Through my work as the president of United Fishermen of Alaska, and as a commercial fisherman myself, I see every day the importance of advocating for our fisheries. Favorable policy outcomes for the fisheries that support countless communities across Alaska are the direct result of effective, unique messaging and face-to-face advocacy, made possible by efficient travel from our state to our nation’s capital. I travel back and forth between Alaska and D.C. often to fight for the hard-working harvesters on our waters. Without that access, the success and advancement of Alaskan fisheries are at risk — along with everything they support.

Aside from the impacts to rural communities and the sheer inconvenience of current direct flight schedules changing, the Federal Aviation Administration (FAA) recently found increased flights through DCA — as a result of the perimeter increasing — would substantially increase delays and operational inefficiencies, something not suitable for the Alaskans advocating for our state in D.C. Moreover, Delta Airlines continues to leverage its industry might by leading a coalition to support this perimeter increase — a move that may ultimately threaten the current Alaska Airlines flights that many Alaskans take when traveling to Washington, D.C.

As residents of one of the farthest states from our nation’s capital, Alaskans already face challenges in accessing our nation’s center of government and influencing the decisions that are made there. This rule change would only make those challenges worse. I join numerous Alaskans in encouraging our Congressional delegation to oppose this rule change. Though not directly impacting our airports in Alaska, the potential changes for our hubs across the West Coast will negatively impact Alaskans as we travel to and from our nation’s capital seeking to advocate for our people and communities.

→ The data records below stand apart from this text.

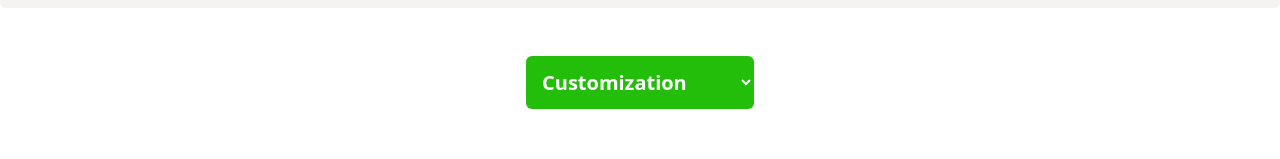
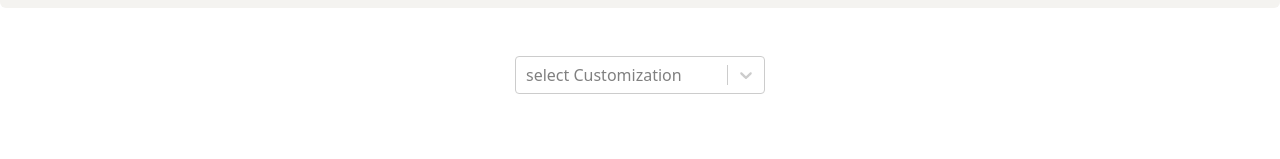
Before and after one commit to manik-kyau/art-and-craft-store-client, a React (Vite) app: page /myArt in a window 1280 px wide. Shown: the part 212-371 px from the top of the page. Built offline with nearby package versions, Linux system fonts and the light colour scheme; no server answers; sample sign-in values are in the browser's storage.

Commit message:
Upadate some funtionality

```diff
--- a/src/Components/MyArtAndCraftList/MyArtAndCraftList.jsx
+++ b/src/Components/MyArtAndCraftList/MyArtAndCraftList.jsx
@@ -3,28 +3,35 @@ import { AuthContext } from '../../Providers/AuthProvider';
 import AddMyCraft from '../AddMyCraft/AddMyCraft';
 import { Helmet } from 'react-helmet-async';
 import { Fade } from 'react-awesome-reveal';
+import Select from 'react-select'
 
 const MyArtAndCraftList = () => {
 
     const { user } = useContext(AuthContext);
+    console.log(user.email);
     const [crafts, setCrafts] = useState([]);
+    const [selactCustomization, setSelectCustomization] = useState(null);
 
     useEffect(() => {
         fetch(`https://art-and-craft-store-server-delta.vercel.app/myArtAndCraft/${user?.userEmail}`)
             .then(res => res.json())
             .then(data => {
-                setCrafts(data);
+                const remaining = data.filter(craf => craf.userEmail == user.email);
+                console.log(remaining);
+                setCrafts(remaining);
             })
     }, [user])
 
-    // filter single user art
-    const remaining = crafts.filter(craf => craf.userEmail == user.email);
+    const customizations = Array.from(
+        new Set(crafts.map((res) => res.customization))
+    )
 
-    const handleChange = (event) => {
-        // console.log(event.target.value);
-        const customize = event.target.value;
+    const customizationOptions = customizations.map((customization) => ({
+        value: customization,
+        label: customization
+    }))
 
-      };
+    const filterCrafts = selactCustomization ? crafts.filter((craf) => craf.customization === selactCustomization.value) : crafts;
 
     return (
         <div>
@@ -37,18 +44,24 @@ const MyArtAndCraftList = () => {
                 </div>
             </Fade>
             <Fade cascade damping={0.2}>
-                <div className='flex justify-center py-4'>
-                    <select className='text-xl font-semibold bg-[#23BE0A] px-3 py-3 rounded-md text-white outline-none' name="" id="" onChange={handleChange}>
-                        <option className='bg-white text-black' value="">Customization</option>
-                        <option className='bg-white text-black' value="Customization Yes">Customization Yes</option>
-                        <option className='bg-white text-black' value="Customization No">Customization No</option>
-                    </select>
+                <div className='flex justify-center relative py-4 pb-10 z-12'>
+
+                    <Select
+                        options={customizationOptions}
+                        isClearable
+                        placeholder='select Customization'
+                        onChange={(selectOption) => setSelectCustomization(selectOption)}
+                        value={selactCustomization}
+                        className='min-w-[250px] h-8'
+                    >
+                    </Select>
                 </div>
             </Fade>
             <Fade direction='right'>
-                <div className='grid grid-cols-1 lg:grid-cols-2 gap-8 my-10'>
+                <div >
+                    <div className='grid grid-cols-1 lg:grid-cols-2 gap-8 my-14'>
                         {
-                        remaining .map((craft, idx) => <AddMyCraft
+                            filterCrafts.map((craft, idx) => <AddMyCraft
                                 key={idx}
                                 craft={craft}
                                 crafts={crafts}
@@ -56,6 +69,7 @@ const MyArtAndCraftList = () => {
                             ></AddMyCraft>)
                         }
                     </div>
+                </div>
             </Fade>
         </div>
     );
--- a/src/index.css
+++ b/src/index.css
@@ -5,3 +5,7 @@
 .containr:hover .content{
     display: block;
 }
+
+Select{
+    background-color: green !important;
+}
```
Also changed, not shown: 1 other file (tests, documents, lock files or other folders). Lines whose indentation alone changed are shown as unchanged.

Matt Alward is the president of United Fishermen of Alaska who operates his seine vessel in the Kodiak salmon fishery and is a Gulf of Alaska halibut quota holder. Based out of Homer, Matt raised his family on the back deck of his seiner fishing for salmon, herring, and halibut.